We have all heard the phrase, “Don’t put all of your eggs in one basket,” but what does it really mean? If you put all of your eggs in one basket and then drop the basket (or it is stolen by the Easter Bunny), you will lose of all of your eggs. Similarly, if you invest all of your money in one company stock or single asset class and that company fails or that asset class underperforms, you have “lost” all of your money. In the investment world, this problem is solved through diversification and managing the risk exposure in your portfolio.
How many eggs go in which baskets?
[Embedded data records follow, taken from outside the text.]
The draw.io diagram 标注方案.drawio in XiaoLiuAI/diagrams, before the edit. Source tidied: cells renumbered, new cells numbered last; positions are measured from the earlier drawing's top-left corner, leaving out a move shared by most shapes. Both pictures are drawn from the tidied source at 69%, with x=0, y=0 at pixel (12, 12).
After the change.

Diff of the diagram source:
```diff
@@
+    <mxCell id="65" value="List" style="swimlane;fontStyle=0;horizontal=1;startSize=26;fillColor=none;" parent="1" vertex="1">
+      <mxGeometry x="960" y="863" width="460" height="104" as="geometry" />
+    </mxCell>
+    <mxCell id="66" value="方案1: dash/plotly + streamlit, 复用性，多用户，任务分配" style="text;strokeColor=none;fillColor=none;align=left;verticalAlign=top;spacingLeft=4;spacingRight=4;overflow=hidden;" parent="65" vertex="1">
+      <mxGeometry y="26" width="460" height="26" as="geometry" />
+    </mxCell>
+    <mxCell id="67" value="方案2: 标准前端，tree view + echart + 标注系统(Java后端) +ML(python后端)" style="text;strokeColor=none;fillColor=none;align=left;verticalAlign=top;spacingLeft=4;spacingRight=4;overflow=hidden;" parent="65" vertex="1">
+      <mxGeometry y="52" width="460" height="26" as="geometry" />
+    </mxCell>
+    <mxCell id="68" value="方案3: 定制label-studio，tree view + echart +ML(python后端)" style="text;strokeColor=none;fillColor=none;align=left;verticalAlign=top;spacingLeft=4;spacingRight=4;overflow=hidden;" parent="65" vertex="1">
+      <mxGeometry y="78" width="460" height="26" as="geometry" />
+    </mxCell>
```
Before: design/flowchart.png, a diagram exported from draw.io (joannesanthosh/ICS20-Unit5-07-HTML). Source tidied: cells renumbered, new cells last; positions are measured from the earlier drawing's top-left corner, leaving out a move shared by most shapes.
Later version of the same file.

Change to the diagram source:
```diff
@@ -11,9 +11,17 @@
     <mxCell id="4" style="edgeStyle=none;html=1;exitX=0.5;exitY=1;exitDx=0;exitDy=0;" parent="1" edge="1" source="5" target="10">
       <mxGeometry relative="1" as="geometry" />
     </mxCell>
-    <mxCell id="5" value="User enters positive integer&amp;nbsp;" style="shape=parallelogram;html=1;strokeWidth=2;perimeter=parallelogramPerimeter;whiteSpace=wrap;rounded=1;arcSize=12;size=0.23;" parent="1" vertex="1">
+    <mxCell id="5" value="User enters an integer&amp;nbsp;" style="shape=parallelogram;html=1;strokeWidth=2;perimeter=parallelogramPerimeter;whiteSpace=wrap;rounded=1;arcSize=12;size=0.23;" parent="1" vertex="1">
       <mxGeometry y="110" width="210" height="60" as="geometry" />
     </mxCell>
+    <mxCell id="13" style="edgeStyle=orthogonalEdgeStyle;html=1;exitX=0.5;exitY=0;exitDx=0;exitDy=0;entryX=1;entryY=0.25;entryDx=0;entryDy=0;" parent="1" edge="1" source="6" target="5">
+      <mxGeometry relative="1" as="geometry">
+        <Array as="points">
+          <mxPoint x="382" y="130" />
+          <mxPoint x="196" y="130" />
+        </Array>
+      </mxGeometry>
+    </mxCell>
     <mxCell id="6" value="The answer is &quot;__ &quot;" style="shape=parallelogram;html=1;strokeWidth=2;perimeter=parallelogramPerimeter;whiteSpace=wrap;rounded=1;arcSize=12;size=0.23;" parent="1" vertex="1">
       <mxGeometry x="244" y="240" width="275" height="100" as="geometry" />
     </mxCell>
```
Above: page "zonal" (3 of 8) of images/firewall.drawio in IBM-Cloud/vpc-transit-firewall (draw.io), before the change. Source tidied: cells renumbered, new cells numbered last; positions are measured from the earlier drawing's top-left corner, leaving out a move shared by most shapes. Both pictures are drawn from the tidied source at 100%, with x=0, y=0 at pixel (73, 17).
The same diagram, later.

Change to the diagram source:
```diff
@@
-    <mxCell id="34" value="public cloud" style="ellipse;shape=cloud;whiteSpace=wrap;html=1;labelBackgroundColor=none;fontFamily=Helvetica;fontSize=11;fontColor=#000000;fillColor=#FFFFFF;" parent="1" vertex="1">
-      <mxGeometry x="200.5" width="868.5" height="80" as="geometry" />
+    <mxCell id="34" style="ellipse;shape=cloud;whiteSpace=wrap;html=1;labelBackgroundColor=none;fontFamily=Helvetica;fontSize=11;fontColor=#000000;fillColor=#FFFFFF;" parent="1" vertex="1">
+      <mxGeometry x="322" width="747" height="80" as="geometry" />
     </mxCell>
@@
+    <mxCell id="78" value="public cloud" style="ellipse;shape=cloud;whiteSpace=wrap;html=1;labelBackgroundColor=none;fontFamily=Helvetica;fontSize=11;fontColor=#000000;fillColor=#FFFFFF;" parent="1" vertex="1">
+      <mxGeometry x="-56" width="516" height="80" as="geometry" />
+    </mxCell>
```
Asset allocation is the first step in creating a diversified investment portfolio. Asset allocation means deciding how your investment dollars should be allocated among broad asset classes such as stocks, bonds, alternative investments, and cash equivalents. Diversifying your investment mix amongst the various asset classes is a key tool for managing market volatility. Because asset classes often perform differently under different market conditions, spreading your assets among them has the potential to help reduce your overall risk exposure. The underlying principle is that different asset classes have shown different rates of return and levels of price volatility over time. Also, since different asset classes often respond differently to the same news, your stocks may go down while your bonds go up, or vice versa.
So how much do you put in each basket? If you have too much allocated to cash, then you run the risk of losing money to inflation. If you have too much allocated to stocks, you may be losing sleep at night dealing with the daily fluctuations of the market. The answer is different for everyone. You need to consider your tolerance for risk, your financial resources, your long-term goals, and your investment timeframe to figure out the appropriate mix for you.
What Diversification is NOT
Spreading your assets amongst several different investment advisors or brokerage houses is NOT an effective diversification strategy, especially if all of those accounts contain similar holdings. For instance, if you use three different brokerage firms to house your investments and they all invest in large cap stocks – your eggs are still in the same basket.
Work with a financial advisor who you trust to figure out the best place to put your eggs to protect against market volatility, inflation, and of course, that mischievous Easter Bunny.
For more information, visit our website at www.makinglifecount.com or contact Jamie Bosse at 913-345-1881 or firstname.lastname@example.org.